Article: The disablement process.[show abstract] [hide abstract]
ABSTRACT: Building on prior conceptual schemes, this article presents a sociomedical model of disability, called The Disablement Process, that is especially useful for epidemiological and clinical research. The Disablement Process: (1) describes how chronic and acute conditions affect functioning in specific body systems, generic physical and mental actions, and activities of daily life, and (2) describes the personal and environmental factors that speed or slow disablement, namely, risk factors, interventions, and exacerbators. A main pathway that links Pathology, Impairments, Functional Limitations, and Disability is explicated. Disability is defined as difficulty doing activities in any domain of life (from hygiene to hobbies, errands to sleep) due to a health or physical problem. Feedback effects are included in the model to cover dysfunction spirals (pernicious loops of dysfunction) and secondary conditions (new pathology launched by a given disablement process). We distinguish intrinsic disability (without personal or equipment assistance) and actual disability (with such assistance), noting the scientific and political importance of measuring both. Disability is not a personal characteristic, but is instead a gap between personal capability and environmental demand. Survey researchers and clinicians tend to focus on personal capability, overlooking the efforts people commonly make to reduce demand by activity accommodations, environmental modifications, psychological coping, and external supports.
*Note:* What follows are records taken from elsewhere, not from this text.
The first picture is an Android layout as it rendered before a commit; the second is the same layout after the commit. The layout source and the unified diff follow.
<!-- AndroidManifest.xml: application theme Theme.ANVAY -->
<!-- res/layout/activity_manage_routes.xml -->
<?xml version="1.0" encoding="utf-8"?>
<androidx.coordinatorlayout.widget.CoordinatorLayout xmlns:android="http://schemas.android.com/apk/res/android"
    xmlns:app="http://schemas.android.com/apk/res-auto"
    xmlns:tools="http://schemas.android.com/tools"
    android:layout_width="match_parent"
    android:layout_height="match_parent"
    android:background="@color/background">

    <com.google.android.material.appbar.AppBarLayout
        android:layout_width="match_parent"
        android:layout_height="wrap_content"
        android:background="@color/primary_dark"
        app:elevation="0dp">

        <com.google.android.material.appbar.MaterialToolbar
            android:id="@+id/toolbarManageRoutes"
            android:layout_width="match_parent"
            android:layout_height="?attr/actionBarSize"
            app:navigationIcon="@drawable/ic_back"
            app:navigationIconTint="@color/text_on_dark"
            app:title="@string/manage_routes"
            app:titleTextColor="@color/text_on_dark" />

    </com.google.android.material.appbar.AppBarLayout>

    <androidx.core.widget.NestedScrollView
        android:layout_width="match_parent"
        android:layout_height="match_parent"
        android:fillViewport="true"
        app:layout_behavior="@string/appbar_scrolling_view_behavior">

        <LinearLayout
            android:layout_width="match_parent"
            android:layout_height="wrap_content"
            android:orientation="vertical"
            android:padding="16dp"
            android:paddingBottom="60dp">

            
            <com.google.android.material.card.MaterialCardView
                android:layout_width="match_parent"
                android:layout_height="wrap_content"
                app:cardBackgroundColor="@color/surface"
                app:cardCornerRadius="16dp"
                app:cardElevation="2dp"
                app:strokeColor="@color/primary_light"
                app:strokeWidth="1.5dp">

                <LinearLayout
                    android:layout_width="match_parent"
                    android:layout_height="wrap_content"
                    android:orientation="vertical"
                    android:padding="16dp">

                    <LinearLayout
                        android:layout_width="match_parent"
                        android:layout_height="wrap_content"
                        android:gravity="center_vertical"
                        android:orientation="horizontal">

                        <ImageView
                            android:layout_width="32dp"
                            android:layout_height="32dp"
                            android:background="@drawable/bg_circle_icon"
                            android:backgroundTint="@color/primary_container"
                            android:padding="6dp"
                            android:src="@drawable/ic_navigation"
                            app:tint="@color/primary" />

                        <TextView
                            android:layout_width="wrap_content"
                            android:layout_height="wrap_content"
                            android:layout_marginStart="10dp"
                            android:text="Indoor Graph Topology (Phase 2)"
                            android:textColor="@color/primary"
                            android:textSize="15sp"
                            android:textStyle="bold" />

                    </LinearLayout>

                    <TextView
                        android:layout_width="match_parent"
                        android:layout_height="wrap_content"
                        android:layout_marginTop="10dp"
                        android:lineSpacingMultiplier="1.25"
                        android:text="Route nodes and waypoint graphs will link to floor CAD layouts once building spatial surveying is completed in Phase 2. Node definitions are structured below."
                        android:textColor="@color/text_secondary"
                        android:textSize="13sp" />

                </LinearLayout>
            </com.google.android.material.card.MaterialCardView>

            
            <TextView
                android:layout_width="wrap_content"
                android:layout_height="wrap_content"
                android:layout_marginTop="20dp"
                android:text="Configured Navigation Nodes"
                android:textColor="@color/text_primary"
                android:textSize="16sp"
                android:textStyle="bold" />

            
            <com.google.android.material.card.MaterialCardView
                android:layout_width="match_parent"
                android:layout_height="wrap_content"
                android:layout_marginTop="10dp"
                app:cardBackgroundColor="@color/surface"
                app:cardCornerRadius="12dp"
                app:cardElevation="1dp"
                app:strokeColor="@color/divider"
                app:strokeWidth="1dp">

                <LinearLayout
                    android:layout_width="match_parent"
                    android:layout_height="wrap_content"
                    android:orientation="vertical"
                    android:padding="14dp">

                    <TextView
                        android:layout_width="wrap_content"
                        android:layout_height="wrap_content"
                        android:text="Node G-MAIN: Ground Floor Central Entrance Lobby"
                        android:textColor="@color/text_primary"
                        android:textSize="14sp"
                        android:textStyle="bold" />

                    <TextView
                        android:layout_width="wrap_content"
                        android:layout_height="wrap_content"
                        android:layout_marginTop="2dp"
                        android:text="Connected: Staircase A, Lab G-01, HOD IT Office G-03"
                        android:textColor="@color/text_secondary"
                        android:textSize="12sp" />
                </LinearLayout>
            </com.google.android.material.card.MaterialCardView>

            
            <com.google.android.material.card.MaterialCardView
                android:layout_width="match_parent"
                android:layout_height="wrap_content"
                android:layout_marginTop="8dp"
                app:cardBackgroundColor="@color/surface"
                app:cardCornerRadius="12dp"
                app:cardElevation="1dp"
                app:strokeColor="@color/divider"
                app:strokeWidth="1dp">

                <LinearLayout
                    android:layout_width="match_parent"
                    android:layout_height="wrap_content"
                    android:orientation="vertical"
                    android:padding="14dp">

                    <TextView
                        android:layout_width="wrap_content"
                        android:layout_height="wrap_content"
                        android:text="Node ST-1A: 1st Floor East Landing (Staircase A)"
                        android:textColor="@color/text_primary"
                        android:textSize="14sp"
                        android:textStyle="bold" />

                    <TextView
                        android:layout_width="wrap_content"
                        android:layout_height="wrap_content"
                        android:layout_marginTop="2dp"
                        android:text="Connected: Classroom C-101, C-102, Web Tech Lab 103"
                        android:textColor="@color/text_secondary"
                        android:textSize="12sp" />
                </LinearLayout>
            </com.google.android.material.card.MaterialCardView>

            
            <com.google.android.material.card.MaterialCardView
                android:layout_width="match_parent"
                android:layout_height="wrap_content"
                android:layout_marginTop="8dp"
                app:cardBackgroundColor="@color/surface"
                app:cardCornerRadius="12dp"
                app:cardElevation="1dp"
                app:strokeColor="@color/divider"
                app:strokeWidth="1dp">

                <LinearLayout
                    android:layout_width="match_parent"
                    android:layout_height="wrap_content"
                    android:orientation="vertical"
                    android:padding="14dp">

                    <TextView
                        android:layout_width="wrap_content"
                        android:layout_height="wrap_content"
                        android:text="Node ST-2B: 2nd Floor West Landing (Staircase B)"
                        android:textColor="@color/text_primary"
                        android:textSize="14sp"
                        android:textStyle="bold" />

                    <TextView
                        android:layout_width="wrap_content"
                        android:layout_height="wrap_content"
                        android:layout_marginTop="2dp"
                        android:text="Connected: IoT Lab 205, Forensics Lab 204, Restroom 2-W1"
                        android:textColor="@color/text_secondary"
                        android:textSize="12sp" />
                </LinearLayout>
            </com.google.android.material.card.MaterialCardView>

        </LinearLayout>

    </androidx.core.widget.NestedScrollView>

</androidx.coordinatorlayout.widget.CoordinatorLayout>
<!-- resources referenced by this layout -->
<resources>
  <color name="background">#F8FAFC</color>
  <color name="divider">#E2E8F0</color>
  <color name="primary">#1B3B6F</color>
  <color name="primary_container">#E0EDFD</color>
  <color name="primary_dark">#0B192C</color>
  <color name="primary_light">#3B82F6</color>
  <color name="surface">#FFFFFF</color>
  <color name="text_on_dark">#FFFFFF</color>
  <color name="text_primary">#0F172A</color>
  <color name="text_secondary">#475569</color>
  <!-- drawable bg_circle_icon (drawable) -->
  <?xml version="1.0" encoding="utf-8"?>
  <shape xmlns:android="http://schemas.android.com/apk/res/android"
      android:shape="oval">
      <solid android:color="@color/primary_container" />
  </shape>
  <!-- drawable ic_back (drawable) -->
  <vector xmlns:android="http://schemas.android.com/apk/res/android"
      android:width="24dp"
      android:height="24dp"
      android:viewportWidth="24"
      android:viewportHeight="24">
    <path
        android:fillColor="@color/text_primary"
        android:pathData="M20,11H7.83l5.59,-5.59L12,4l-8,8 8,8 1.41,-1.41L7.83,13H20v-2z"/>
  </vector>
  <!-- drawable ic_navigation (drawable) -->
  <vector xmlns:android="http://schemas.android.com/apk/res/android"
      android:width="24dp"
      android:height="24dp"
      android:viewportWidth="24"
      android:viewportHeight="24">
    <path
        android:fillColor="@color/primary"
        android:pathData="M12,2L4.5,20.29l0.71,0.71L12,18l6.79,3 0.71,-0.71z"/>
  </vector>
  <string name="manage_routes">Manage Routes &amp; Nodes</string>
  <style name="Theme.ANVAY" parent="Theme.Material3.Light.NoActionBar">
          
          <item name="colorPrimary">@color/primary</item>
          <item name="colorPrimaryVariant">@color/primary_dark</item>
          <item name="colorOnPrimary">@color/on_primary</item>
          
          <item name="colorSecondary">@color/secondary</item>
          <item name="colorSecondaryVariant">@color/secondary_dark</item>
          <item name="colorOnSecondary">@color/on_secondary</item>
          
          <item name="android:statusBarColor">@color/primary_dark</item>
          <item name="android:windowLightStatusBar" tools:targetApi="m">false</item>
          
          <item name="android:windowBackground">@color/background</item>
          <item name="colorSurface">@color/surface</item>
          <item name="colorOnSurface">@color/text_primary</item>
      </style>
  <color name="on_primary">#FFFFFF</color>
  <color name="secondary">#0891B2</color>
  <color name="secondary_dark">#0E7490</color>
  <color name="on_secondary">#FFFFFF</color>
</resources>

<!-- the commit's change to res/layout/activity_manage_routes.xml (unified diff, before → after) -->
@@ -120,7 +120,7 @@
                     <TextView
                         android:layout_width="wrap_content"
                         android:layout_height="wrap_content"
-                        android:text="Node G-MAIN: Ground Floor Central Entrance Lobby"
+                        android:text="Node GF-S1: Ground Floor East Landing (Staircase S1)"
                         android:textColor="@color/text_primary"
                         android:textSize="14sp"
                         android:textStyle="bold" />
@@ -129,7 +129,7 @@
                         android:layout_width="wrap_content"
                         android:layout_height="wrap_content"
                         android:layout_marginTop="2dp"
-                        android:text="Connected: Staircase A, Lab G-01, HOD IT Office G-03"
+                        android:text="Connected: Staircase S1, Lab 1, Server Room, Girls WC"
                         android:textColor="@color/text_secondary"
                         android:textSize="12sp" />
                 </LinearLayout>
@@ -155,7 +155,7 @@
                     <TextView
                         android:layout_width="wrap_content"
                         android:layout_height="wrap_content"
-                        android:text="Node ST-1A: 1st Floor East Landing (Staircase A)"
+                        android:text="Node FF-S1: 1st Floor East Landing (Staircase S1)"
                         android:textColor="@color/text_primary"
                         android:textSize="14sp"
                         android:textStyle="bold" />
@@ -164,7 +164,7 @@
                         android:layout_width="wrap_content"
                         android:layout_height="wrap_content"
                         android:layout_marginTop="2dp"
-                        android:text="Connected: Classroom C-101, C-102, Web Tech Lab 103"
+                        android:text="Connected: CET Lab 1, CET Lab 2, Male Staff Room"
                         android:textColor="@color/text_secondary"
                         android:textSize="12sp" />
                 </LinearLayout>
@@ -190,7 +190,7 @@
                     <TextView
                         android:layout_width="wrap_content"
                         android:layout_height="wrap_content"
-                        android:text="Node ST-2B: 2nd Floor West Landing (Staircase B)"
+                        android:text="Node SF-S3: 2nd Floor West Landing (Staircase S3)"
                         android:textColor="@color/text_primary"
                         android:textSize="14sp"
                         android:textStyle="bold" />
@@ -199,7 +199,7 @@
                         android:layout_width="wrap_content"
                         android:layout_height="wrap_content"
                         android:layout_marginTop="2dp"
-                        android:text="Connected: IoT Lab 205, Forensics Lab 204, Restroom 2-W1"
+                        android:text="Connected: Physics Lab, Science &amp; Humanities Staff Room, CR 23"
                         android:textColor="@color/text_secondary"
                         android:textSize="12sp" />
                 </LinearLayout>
We compare the disablement experiences of people who acquire chronic conditions early in life (lifelong disability) and those who acquire them in mid or late life (late-life disability). The Disablement Process can help inform research (the epidemiology of disability) and public health (prevention of disability) activities.Social Science [?] Medicine 02/1994; 38(1):1-14. · 2.73 Impact Factor